#### Material for this exercise:
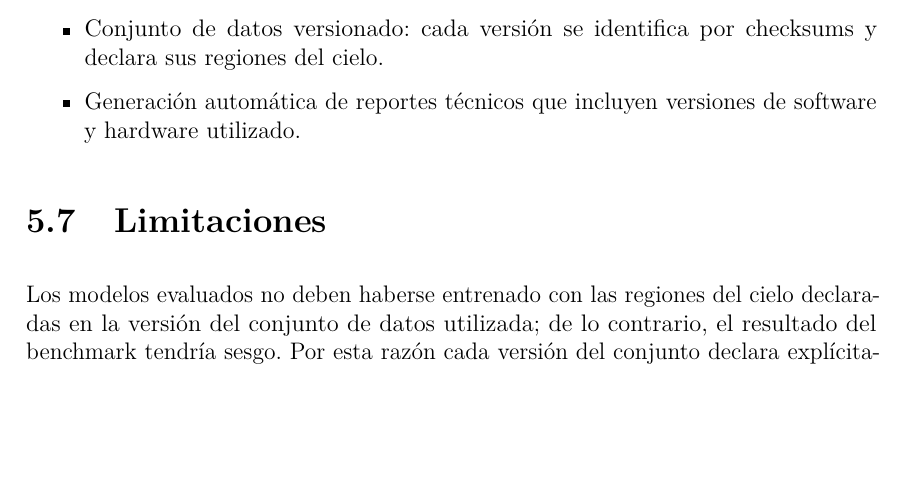
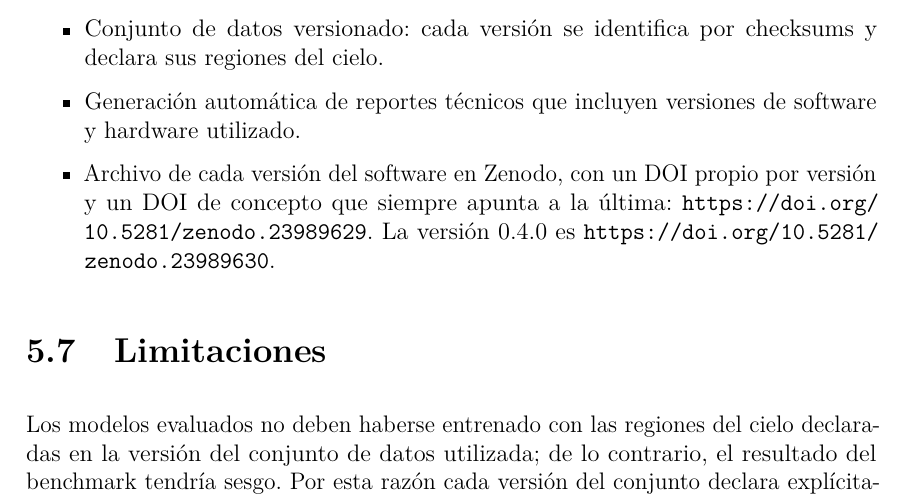
Before and after one commit to UniverLab/astro-denoise, a LaTeX document (paper/propuesta/main.tex, which reads paper/propuesta/sections/metodologia_propuesta.tex): part of page 18 of 21, cut so that both start at the same text, the shorter picture padded with empty space. Compiled offline with pdfLaTeX.

Commit message:
docs(paper): cite the Zenodo DOIs of the software in the reproducibility section

```diff
--- a/paper/propuesta/sections/metodologia_propuesta.tex
+++ b/paper/propuesta/sections/metodologia_propuesta.tex
@@ -58,6 +58,7 @@ Para garantizar que cualquier investigador pueda replicar estos resultados, se s
   \item Entornos aislados por m\'odulo con dependencias fijadas en un archivo de bloqueo (\texttt{uv.lock}).
   \item Conjunto de datos versionado: cada versi\'on se identifica por checksums y declara sus regiones del cielo.
   \item Generaci\'on autom\'atica de reportes t\'ecnicos que incluyen versiones de software y hardware utilizado.
+  \item Archivo de cada versi\'on del software en Zenodo, con un DOI propio por versi\'on y un DOI de concepto que siempre apunta a la \'ultima: \url{https://doi.org/10.5281/zenodo.23989629}. La versi\'on 0.4.0 es \url{https://doi.org/10.5281/zenodo.23989630}.
 \end{itemize}
 
 \section{Limitaciones}
```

#### Assignment:
The expected answer is the listing above, duplicated exactly, with its pictures removed.

#### Exercise response:
Before and after one commit to UniverLab/astro-denoise, a LaTeX document (paper/propuesta/main.tex, which reads paper/propuesta/sections/metodologia_propuesta.tex): part of page 18 of 21, cut so that both start at the same text, the shorter picture padded with empty space. Compiled offline with pdfLaTeX.

Commit message:
docs(paper): cite the Zenodo DOIs of the software in the reproducibility section

```diff
--- a/paper/propuesta/sections/metodologia_propuesta.tex
+++ b/paper/propuesta/sections/metodologia_propuesta.tex
@@ -58,6 +58,7 @@ Para garantizar que cualquier investigador pueda replicar estos resultados, se s
   \item Entornos aislados por m\'odulo con dependencias fijadas en un archivo de bloqueo (\texttt{uv.lock}).
   \item Conjunto de datos versionado: cada versi\'on se identifica por checksums y declara sus regiones del cielo.
   \item Generaci\'on autom\'atica de reportes t\'ecnicos que incluyen versiones de software y hardware utilizado.
+  \item Archivo de cada versi\'on del software en Zenodo, con un DOI propio por versi\'on y un DOI de concepto que siempre apunta a la \'ultima: \url{https://doi.org/10.5281/zenodo.23989629}. La versi\'on 0.4.0 es \url{https://doi.org/10.5281/zenodo.23989630}.
 \end{itemize}
 
 \section{Limitaciones}
```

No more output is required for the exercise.